[WORK REQUIRED] Return the records word for word. Pictures do not belong in the copy.

[DATA SUPPLIED]
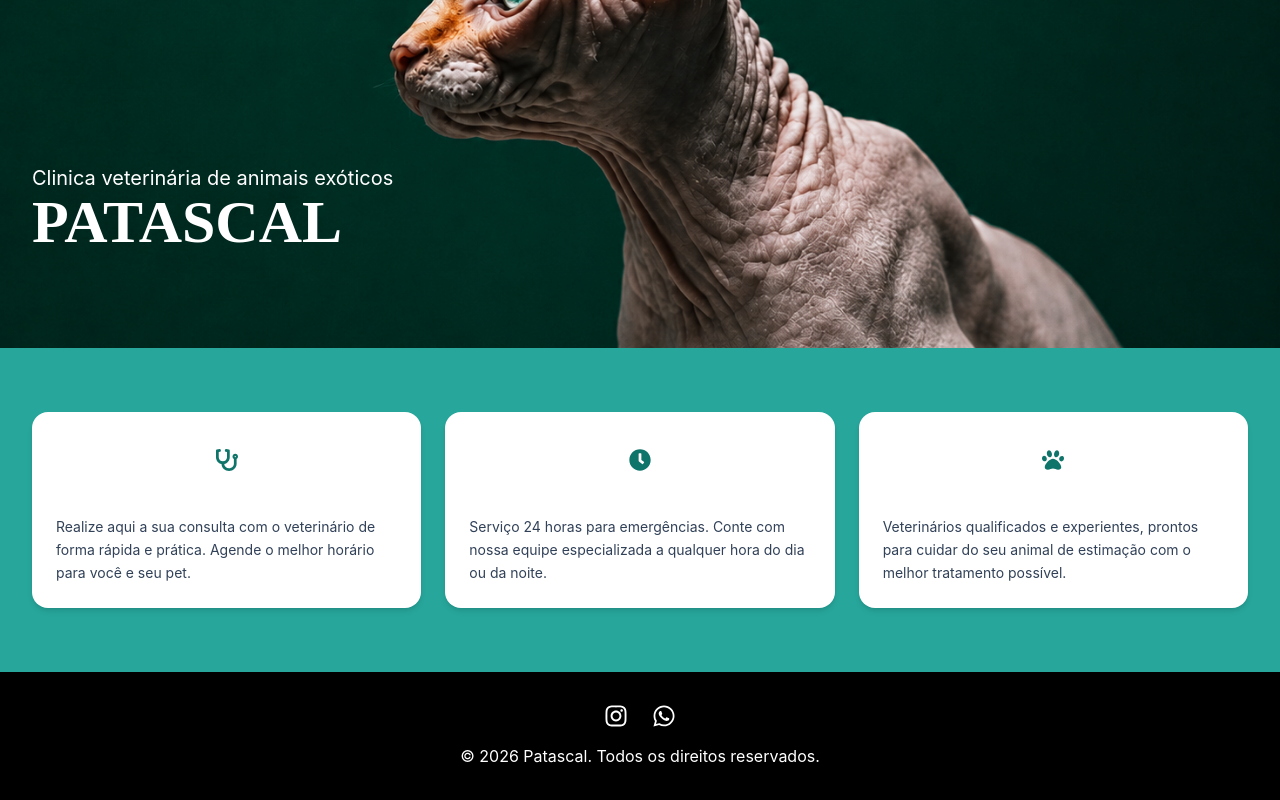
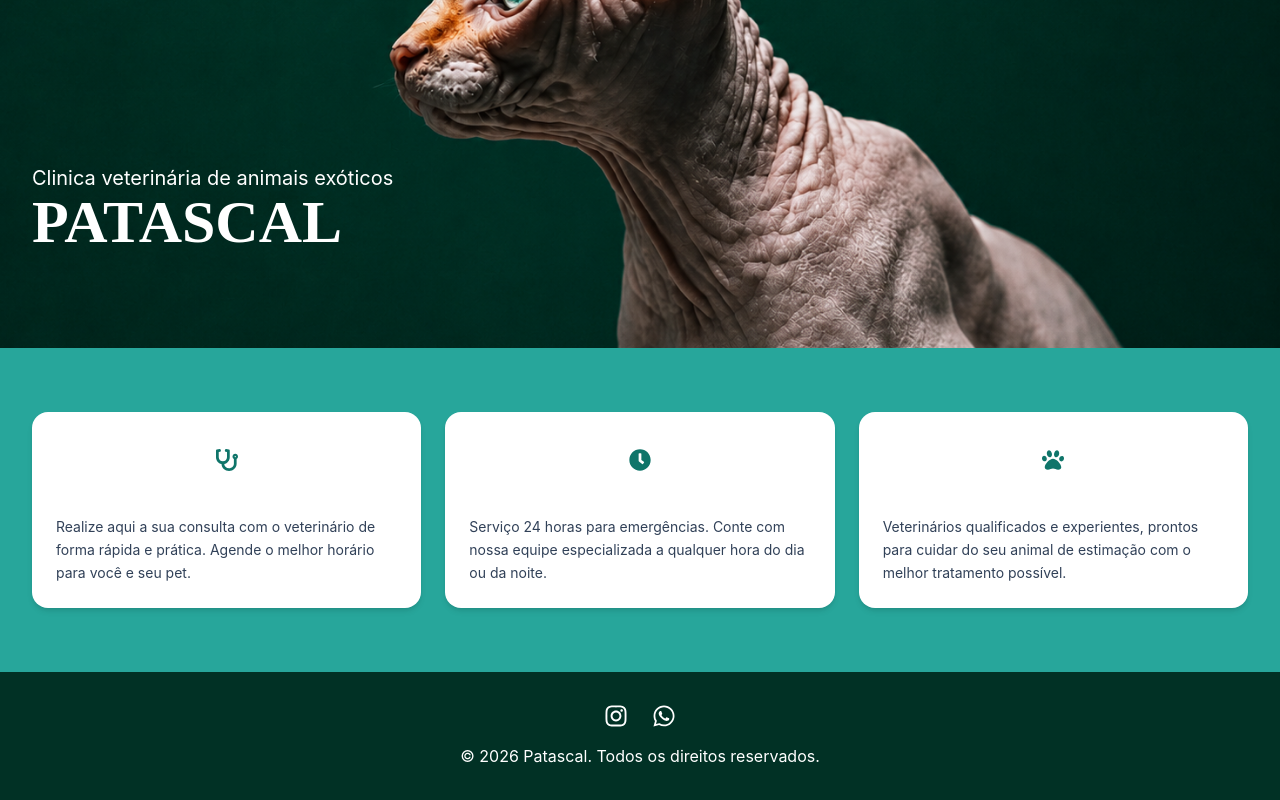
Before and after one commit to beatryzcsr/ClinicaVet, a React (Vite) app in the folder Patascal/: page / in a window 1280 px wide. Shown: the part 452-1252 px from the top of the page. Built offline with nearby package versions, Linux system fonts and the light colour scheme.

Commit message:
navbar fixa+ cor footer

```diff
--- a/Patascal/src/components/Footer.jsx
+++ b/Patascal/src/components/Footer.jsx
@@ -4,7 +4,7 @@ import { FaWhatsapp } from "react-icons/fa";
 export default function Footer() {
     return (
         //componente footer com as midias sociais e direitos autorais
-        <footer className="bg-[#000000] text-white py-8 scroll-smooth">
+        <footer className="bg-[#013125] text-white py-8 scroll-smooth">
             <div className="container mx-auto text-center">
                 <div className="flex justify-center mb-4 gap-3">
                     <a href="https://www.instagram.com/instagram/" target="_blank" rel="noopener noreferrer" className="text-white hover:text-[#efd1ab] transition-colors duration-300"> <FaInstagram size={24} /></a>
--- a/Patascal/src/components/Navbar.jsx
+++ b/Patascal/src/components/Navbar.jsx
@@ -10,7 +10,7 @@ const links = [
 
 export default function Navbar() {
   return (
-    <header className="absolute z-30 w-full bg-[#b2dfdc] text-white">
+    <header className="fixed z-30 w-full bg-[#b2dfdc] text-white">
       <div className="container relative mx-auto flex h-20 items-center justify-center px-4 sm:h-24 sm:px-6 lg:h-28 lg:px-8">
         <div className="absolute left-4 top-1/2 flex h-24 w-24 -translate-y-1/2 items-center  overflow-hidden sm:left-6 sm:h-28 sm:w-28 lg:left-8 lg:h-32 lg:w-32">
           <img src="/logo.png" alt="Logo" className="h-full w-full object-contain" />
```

[ANSWER TO THE PROBLEM]
Before and after one commit to beatryzcsr/ClinicaVet, a React (Vite) app in the folder Patascal/: page / in a window 1280 px wide. Shown: the part 452-1252 px from the top of the page. Built offline with nearby package versions, Linux system fonts and the light colour scheme.

Commit message:
navbar fixa+ cor footer

```diff
--- a/Patascal/src/components/Footer.jsx
+++ b/Patascal/src/components/Footer.jsx
@@ -4,7 +4,7 @@ import { FaWhatsapp } from "react-icons/fa";
 export default function Footer() {
     return (
         //componente footer com as midias sociais e direitos autorais
-        <footer className="bg-[#000000] text-white py-8 scroll-smooth">
+        <footer className="bg-[#013125] text-white py-8 scroll-smooth">
             <div className="container mx-auto text-center">
                 <div className="flex justify-center mb-4 gap-3">
                     <a href="https://www.instagram.com/instagram/" target="_blank" rel="noopener noreferrer" className="text-white hover:text-[#efd1ab] transition-colors duration-300"> <FaInstagram size={24} /></a>
--- a/Patascal/src/components/Navbar.jsx
+++ b/Patascal/src/components/Navbar.jsx
@@ -10,7 +10,7 @@ const links = [
 
 export default function Navbar() {
   return (
-    <header className="absolute z-30 w-full bg-[#b2dfdc] text-white">
+    <header className="fixed z-30 w-full bg-[#b2dfdc] text-white">
       <div className="container relative mx-auto flex h-20 items-center justify-center px-4 sm:h-24 sm:px-6 lg:h-28 lg:px-8">
         <div className="absolute left-4 top-1/2 flex h-24 w-24 -translate-y-1/2 items-center  overflow-hidden sm:left-6 sm:h-28 sm:w-28 lg:left-8 lg:h-32 lg:w-32">
           <img src="/logo.png" alt="Logo" className="h-full w-full object-contain" />
```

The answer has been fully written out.